— -- President Donald Trump signed an executive order Wednesday singling out the country’s sanctuary cities in an attempt to curtail what he has called “virtually unlimited immigration.”
“Sanctuary jurisdictions across the United States willfully violate Federal law in an attempt to shield aliens from removal from the United States,” reads the order. “These jurisdictions have caused immeasurable harm to the American people and to the very fabric of our Republic.”
Critics of the president and advocates for undocumented immigrants were quick to criticize the order, with some calling it unconstitutional, while supporters lauded Trump for swift action on a campaign promise.
Here’s what you need to know:
What Is a Sanctuary City?
There is no precise definition of a sanctuary city, but the term generally applies to any municipality willing to defy federal immigration laws in order to protect undocumented immigrants. The practice began in the 1980s with cities such as San Francisco seeking to ease the transition of immigrants and incorporate them into the community. Local laws and ordinances mandated that city services be provided to all citizens regardless of their immigration status and that no resources be solely dedicated to the discovery or apprehension of undocumented immigrants.

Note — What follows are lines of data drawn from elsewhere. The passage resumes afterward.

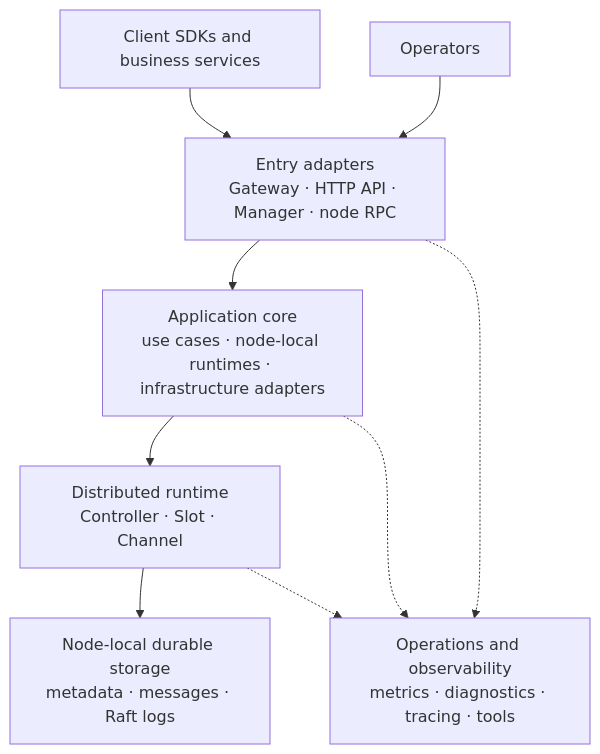
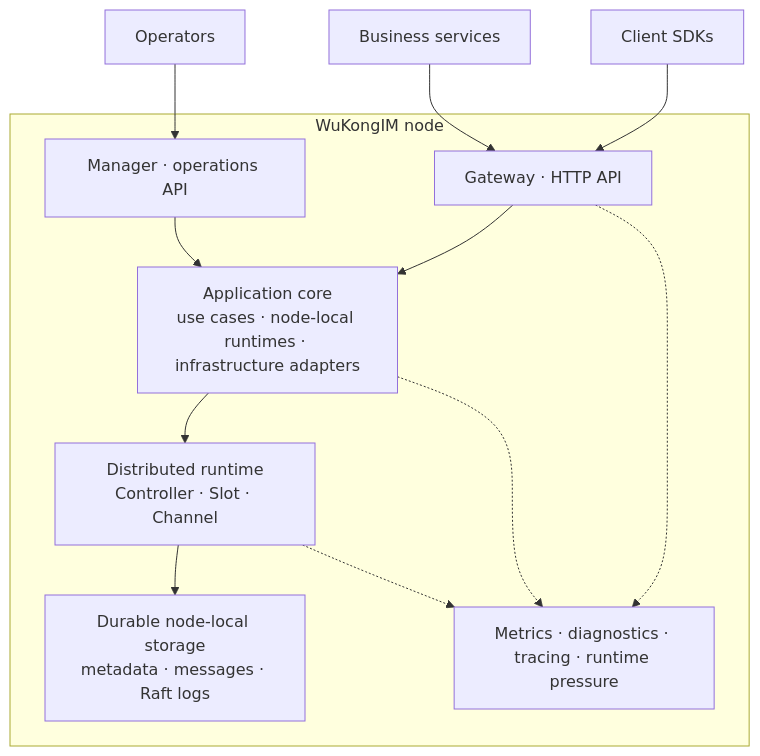
The first of 2 diagrams in README.md (WuKongIM/WuKongIM), drawn with Mermaid before and after one commit. The commit also changed other lines of this file and 5 other files, not shown here.

````diff
--- a/README.md
+++ b/README.md
@@ -126,19 +129,23 @@
 ```mermaid
 flowchart TB
-    Client["Client SDKs and business services"]
-    Operator["Operators"]
-    Access["Entry adapters<br/>Gateway · HTTP API · Manager · node RPC"]
-    Core["Application core<br/>use cases · node-local runtimes · infrastructure adapters"]
-    Cluster["Distributed runtime<br/>Controller · Slot · Channel"]
-    Storage["Node-local durable storage<br/>metadata · messages · Raft logs"]
-    Observe["Operations and observability<br/>metrics · diagnostics · tracing · tools"]
+    Clients["Client SDKs"] --> Access
+    Services["Business services"] --> Access
+    Operators["Operators"] --> Manager
 
-    Client --> Access
-    Operator --> Access
-    Access --> Core
-    Core --> Cluster
-    Cluster --> Storage
-    Access -.-> Observe
-    Core -.-> Observe
-    Cluster -.-> Observe
+    subgraph Node["WuKongIM node"]
+        Access["Gateway · HTTP API"]
+        Manager["Manager · operations API"]
+        Core["Application core<br/>use cases · node-local runtimes · infrastructure adapters"]
+        Cluster["Distributed runtime<br/>Controller · Slot · Channel"]
+        Storage["Durable node-local storage<br/>metadata · messages · Raft logs"]
+        Observe["Metrics · diagnostics · tracing · runtime pressure"]
+
+        Access --> Core
+        Manager --> Core
+        Core --> Cluster
+        Cluster --> Storage
+        Access -.-> Observe
+        Core -.-> Observe
+        Cluster -.-> Observe
+    end
 ```
````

Since then, the term has evolved to include certain protections for undocumented immigrants. Some sanctuary cities refuse to allow their law enforcement officers to be deployed by U.S. Immigration and Customs Enforcement and others, like Los Angeles, prohibit police from apprehending or questioning persons for the sole purpose of learning their immigration status. Additional jurisdictions decline requests by ICE to detain undocumented immigrants pending transfer to ICE, according to the Immigrant Legal Resource Center.
Which Cities Are Sanctuary Cities?
A large number of major cities across the U.S. have designated themselves sanctuary cities, including Austin, Baltimore, Chicago, Dallas, Denver, Houston, Los Angeles, Miami, Phoenix, Portland, San Francisco and Seattle, among others. A number of counties and smaller cities and towns have also adopted sanctuary status.
Most notably, the two cities that President Trump calls home -- New York and Washington, D.C. -- are sanctuary cities. New York’s status originated with an executive order signed in 1989 by then-Mayor Ed Koch. The order prevents local officials from “transmit[ting] information respecting any alien to federal immigration authorities” unless in connection with other criminal activity.
Washington, D.C., Mayor Muriel Bowser called a press conference Wednesday in response to Trump’s executive order to reiterate the city’s commitment to undocumented immigrants. She added that residents should not have to fear their deportation for actions such as calling 911 in an emergency or speaking to local police to report a crime.
What Does the Executive Order Do? Is It Legal?
Trump's executive order designates sanctuary cities as “ineligible to receive federal grants” should they continue to disobey laws regulating undocumented immigrants, a move that could convince these jurisdictions to give up their status. This means that cities could potentially lose out on millions of dollars in federal funds, though it is unclear which funds will be targeted. A November review of the New York City budget claimed the city receives $7 billion in total federal assistance across all programs.
Furthermore, the U.S. attorney general is directed to “take appropriate enforcement action,” possibly in the form of legal proceedings, against sanctuary cities that do not comply, potentially stripping protections from undocumented immigrants.
The order, if carried out, will likely face legal hurdles. The Supreme Court previously set a series of rules in 1987’s South Dakota v. Dole that mandate when federal funds can be curbed. One of the rules is that such funds can’t amount to a sum that would be “coercive,” therefore forcing the recipient to comply with the federal government. Should a court decide that the funds represent a total large enough that Trump’s order is coercive, it could be ruled unconstitutional.
South Dakota v. Dole also dictates that the federal funds withheld must be related to the law. Therefore, Trump's order to suspend funding would likely be limited to federal grants related to immigration, like law enforcement, or else would be susceptible to legal action. It's further unclear whether the precedent set by South Dakota v. Dole regarding an act of Congress is applicable to executive orders.
How Are Cities Responding?
Following the signing of the order Wednesday, the leaders of several cities spoke out in opposition to the order.
“We’re going to defend all of our people regardless of where they come from, regardless of their immigration status," said New York City Mayor Bill de Blasio. "The spirit of this executive order runs counter to our spirit and values as a city.”
San Francisco Mayor Ed Lee added, “Nothing has changed. Our city is still a sanctuary city. We are going to remain a sanctuary city precisely because the purpose is to keep everybody safe.”
Chicago Mayor Rahm Emanuel reaffirmed his city’s status, saying, "I want to be clear, we're going to stay a sanctuary city. There is no stranger among us."
Leaders in Boston, Los Angeles and Seattle spoke out as well against the action Wednesday.